The data below must be repeated exactly. Leave nothing out.

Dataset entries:
::::

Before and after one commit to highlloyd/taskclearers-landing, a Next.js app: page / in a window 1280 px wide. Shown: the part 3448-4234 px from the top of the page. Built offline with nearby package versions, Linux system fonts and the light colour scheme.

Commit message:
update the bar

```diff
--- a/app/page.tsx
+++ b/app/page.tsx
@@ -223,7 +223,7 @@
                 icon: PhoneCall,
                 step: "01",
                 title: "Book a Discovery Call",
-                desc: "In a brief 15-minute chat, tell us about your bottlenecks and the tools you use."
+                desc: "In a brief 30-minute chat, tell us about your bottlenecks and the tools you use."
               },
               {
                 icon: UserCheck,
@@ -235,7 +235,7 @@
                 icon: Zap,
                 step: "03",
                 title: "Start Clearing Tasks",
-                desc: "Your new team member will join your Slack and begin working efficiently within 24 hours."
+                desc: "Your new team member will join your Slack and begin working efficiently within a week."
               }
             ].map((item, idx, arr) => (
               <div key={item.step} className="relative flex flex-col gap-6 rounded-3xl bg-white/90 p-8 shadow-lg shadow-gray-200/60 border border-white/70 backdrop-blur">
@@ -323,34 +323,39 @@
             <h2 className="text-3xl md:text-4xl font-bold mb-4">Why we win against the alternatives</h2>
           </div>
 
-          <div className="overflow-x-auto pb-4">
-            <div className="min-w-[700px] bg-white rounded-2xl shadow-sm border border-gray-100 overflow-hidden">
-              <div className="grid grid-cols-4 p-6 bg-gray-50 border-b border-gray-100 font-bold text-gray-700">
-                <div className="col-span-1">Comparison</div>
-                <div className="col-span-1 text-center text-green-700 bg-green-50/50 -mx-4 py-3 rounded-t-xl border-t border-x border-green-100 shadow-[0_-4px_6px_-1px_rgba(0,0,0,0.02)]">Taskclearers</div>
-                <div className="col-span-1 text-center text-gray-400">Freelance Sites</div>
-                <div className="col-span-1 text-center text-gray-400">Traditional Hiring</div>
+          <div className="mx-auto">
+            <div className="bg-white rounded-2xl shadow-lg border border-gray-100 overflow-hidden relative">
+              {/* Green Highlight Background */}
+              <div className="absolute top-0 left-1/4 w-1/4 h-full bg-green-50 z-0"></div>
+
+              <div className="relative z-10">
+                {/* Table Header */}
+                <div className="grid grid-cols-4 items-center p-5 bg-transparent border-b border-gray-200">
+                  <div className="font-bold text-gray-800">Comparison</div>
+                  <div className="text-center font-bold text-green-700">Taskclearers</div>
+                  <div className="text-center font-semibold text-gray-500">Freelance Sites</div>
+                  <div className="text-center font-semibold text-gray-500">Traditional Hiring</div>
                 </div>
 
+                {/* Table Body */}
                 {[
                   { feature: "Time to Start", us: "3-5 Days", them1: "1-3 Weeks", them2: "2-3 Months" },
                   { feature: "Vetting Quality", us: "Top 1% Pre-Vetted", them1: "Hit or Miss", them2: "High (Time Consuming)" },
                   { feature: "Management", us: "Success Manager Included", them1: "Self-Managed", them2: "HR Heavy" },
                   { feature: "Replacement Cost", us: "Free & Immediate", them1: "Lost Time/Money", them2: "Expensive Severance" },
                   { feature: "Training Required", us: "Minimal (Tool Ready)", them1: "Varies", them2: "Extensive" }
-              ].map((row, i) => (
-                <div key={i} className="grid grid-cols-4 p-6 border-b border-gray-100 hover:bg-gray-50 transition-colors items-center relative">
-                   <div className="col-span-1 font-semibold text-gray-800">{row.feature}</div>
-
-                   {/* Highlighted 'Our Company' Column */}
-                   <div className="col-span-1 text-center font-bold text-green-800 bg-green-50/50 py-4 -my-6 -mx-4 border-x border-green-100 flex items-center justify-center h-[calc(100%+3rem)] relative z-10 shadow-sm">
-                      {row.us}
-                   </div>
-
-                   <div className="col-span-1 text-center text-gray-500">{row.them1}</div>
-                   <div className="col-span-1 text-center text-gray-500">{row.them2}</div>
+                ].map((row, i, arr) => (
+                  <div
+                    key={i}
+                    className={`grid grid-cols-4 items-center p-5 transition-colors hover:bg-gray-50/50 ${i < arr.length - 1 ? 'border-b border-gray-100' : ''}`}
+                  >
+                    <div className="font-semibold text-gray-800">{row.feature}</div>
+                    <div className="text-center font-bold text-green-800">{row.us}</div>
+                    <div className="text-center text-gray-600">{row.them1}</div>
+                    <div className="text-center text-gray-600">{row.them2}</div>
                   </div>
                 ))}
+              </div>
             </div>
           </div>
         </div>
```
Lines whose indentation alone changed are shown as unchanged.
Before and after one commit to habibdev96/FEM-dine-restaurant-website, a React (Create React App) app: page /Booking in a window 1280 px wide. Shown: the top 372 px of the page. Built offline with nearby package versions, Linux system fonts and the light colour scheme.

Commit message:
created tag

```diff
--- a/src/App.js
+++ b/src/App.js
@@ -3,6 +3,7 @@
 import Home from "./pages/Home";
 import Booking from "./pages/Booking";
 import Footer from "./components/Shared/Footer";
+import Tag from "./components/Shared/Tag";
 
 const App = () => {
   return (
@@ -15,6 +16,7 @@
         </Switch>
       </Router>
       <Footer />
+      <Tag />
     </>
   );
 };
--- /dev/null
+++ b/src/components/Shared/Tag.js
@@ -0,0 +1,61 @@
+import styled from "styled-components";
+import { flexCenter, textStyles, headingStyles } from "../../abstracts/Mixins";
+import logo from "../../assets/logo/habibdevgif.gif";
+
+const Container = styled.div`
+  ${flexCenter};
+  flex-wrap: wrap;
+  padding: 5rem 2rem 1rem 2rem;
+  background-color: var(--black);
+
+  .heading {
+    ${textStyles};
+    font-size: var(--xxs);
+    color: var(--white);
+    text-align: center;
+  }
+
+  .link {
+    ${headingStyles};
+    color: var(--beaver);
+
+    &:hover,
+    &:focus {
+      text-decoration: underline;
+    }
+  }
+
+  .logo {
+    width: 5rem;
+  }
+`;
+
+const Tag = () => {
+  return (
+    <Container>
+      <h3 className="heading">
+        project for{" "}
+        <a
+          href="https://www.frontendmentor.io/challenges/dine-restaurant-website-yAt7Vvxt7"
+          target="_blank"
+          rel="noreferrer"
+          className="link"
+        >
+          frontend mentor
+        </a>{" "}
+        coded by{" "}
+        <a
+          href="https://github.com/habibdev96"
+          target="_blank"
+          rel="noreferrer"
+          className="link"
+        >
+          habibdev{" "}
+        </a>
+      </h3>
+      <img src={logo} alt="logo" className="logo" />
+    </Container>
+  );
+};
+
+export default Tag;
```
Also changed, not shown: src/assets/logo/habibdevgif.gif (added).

::::

Task response
Before and after one commit to highlloyd/taskclearers-landing, a Next.js app: page / in a window 1280 px wide. Shown: the part 3448-4234 px from the top of the page. Built offline with nearby package versions, Linux system fonts and the light colour scheme.

Commit message:
update the bar

```diff
--- a/app/page.tsx
+++ b/app/page.tsx
@@ -223,7 +223,7 @@
                 icon: PhoneCall,
                 step: "01",
                 title: "Book a Discovery Call",
-                desc: "In a brief 15-minute chat, tell us about your bottlenecks and the tools you use."
+                desc: "In a brief 30-minute chat, tell us about your bottlenecks and the tools you use."
               },
               {
                 icon: UserCheck,
@@ -235,7 +235,7 @@
                 icon: Zap,
                 step: "03",
                 title: "Start Clearing Tasks",
-                desc: "Your new team member will join your Slack and begin working efficiently within 24 hours."
+                desc: "Your new team member will join your Slack and begin working efficiently within a week."
               }
             ].map((item, idx, arr) => (
               <div key={item.step} className="relative flex flex-col gap-6 rounded-3xl bg-white/90 p-8 shadow-lg shadow-gray-200/60 border border-white/70 backdrop-blur">
@@ -323,34 +323,39 @@
             <h2 className="text-3xl md:text-4xl font-bold mb-4">Why we win against the alternatives</h2>
           </div>
 
-          <div className="overflow-x-auto pb-4">
-            <div className="min-w-[700px] bg-white rounded-2xl shadow-sm border border-gray-100 overflow-hidden">
-              <div className="grid grid-cols-4 p-6 bg-gray-50 border-b border-gray-100 font-bold text-gray-700">
-                <div className="col-span-1">Comparison</div>
-                <div className="col-span-1 text-center text-green-700 bg-green-50/50 -mx-4 py-3 rounded-t-xl border-t border-x border-green-100 shadow-[0_-4px_6px_-1px_rgba(0,0,0,0.02)]">Taskclearers</div>
-                <div className="col-span-1 text-center text-gray-400">Freelance Sites</div>
-                <div className="col-span-1 text-center text-gray-400">Traditional Hiring</div>
+          <div className="mx-auto">
+            <div className="bg-white rounded-2xl shadow-lg border border-gray-100 overflow-hidden relative">
+              {/* Green Highlight Background */}
+              <div className="absolute top-0 left-1/4 w-1/4 h-full bg-green-50 z-0"></div>
+
+              <div className="relative z-10">
+                {/* Table Header */}
+                <div className="grid grid-cols-4 items-center p-5 bg-transparent border-b border-gray-200">
+                  <div className="font-bold text-gray-800">Comparison</div>
+                  <div className="text-center font-bold text-green-700">Taskclearers</div>
+                  <div className="text-center font-semibold text-gray-500">Freelance Sites</div>
+                  <div className="text-center font-semibold text-gray-500">Traditional Hiring</div>
                 </div>
 
+                {/* Table Body */}
                 {[
                   { feature: "Time to Start", us: "3-5 Days", them1: "1-3 Weeks", them2: "2-3 Months" },
                   { feature: "Vetting Quality", us: "Top 1% Pre-Vetted", them1: "Hit or Miss", them2: "High (Time Consuming)" },
                   { feature: "Management", us: "Success Manager Included", them1: "Self-Managed", them2: "HR Heavy" },
                   { feature: "Replacement Cost", us: "Free & Immediate", them1: "Lost Time/Money", them2: "Expensive Severance" },
                   { feature: "Training Required", us: "Minimal (Tool Ready)", them1: "Varies", them2: "Extensive" }
-              ].map((row, i) => (
-                <div key={i} className="grid grid-cols-4 p-6 border-b border-gray-100 hover:bg-gray-50 transition-colors items-center relative">
-                   <div className="col-span-1 font-semibold text-gray-800">{row.feature}</div>
-
-                   {/* Highlighted 'Our Company' Column */}
-                   <div className="col-span-1 text-center font-bold text-green-800 bg-green-50/50 py-4 -my-6 -mx-4 border-x border-green-100 flex items-center justify-center h-[calc(100%+3rem)] relative z-10 shadow-sm">
-                      {row.us}
-                   </div>
-
-                   <div className="col-span-1 text-center text-gray-500">{row.them1}</div>
-                   <div className="col-span-1 text-center text-gray-500">{row.them2}</div>
+                ].map((row, i, arr) => (
+                  <div
+                    key={i}
+                    className={`grid grid-cols-4 items-center p-5 transition-colors hover:bg-gray-50/50 ${i < arr.length - 1 ? 'border-b border-gray-100' : ''}`}
+                  >
+                    <div className="font-semibold text-gray-800">{row.feature}</div>
+                    <div className="text-center font-bold text-green-800">{row.us}</div>
+                    <div className="text-center text-gray-600">{row.them1}</div>
+                    <div className="text-center text-gray-600">{row.them2}</div>
                   </div>
                 ))}
+              </div>
             </div>
           </div>
         </div>
```
Lines whose indentation alone changed are shown as unchanged.
Before and after one commit to habibdev96/FEM-dine-restaurant-website, a React (Create React App) app: page /Booking in a window 1280 px wide. Shown: the top 372 px of the page. Built offline with nearby package versions, Linux system fonts and the light colour scheme.

Commit message:
created tag

```diff
--- a/src/App.js
+++ b/src/App.js
@@ -3,6 +3,7 @@
 import Home from "./pages/Home";
 import Booking from "./pages/Booking";
 import Footer from "./components/Shared/Footer";
+import Tag from "./components/Shared/Tag";
 
 const App = () => {
   return (
@@ -15,6 +16,7 @@
         </Switch>
       </Router>
       <Footer />
+      <Tag />
     </>
   );
 };
--- /dev/null
+++ b/src/components/Shared/Tag.js
@@ -0,0 +1,61 @@
+import styled from "styled-components";
+import { flexCenter, textStyles, headingStyles } from "../../abstracts/Mixins";
+import logo from "../../assets/logo/habibdevgif.gif";
+
+const Container = styled.div`
+  ${flexCenter};
+  flex-wrap: wrap;
+  padding: 5rem 2rem 1rem 2rem;
+  background-color: var(--black);
+
+  .heading {
+    ${textStyles};
+    font-size: var(--xxs);
+    color: var(--white);
+    text-align: center;
+  }
+
+  .link {
+    ${headingStyles};
+    color: var(--beaver);
+
+    &:hover,
+    &:focus {
+      text-decoration: underline;
+    }
+  }
+
+  .logo {
+    width: 5rem;
+  }
+`;
+
+const Tag = () => {
+  return (
+    <Container>
+      <h3 className="heading">
+        project for{" "}
+        <a
+          href="https://www.frontendmentor.io/challenges/dine-restaurant-website-yAt7Vvxt7"
+          target="_blank"
+          rel="noreferrer"
+          className="link"
+        >
+          frontend mentor
+        </a>{" "}
+        coded by{" "}
+        <a
+          href="https://github.com/habibdev96"
+          target="_blank"
+          rel="noreferrer"
+          className="link"
+        >
+          habibdev{" "}
+        </a>
+      </h3>
+      <img src={logo} alt="logo" className="logo" />
+    </Container>
+  );
+};
+
+export default Tag;
```
Also changed, not shown: src/assets/logo/habibdevgif.gif (added).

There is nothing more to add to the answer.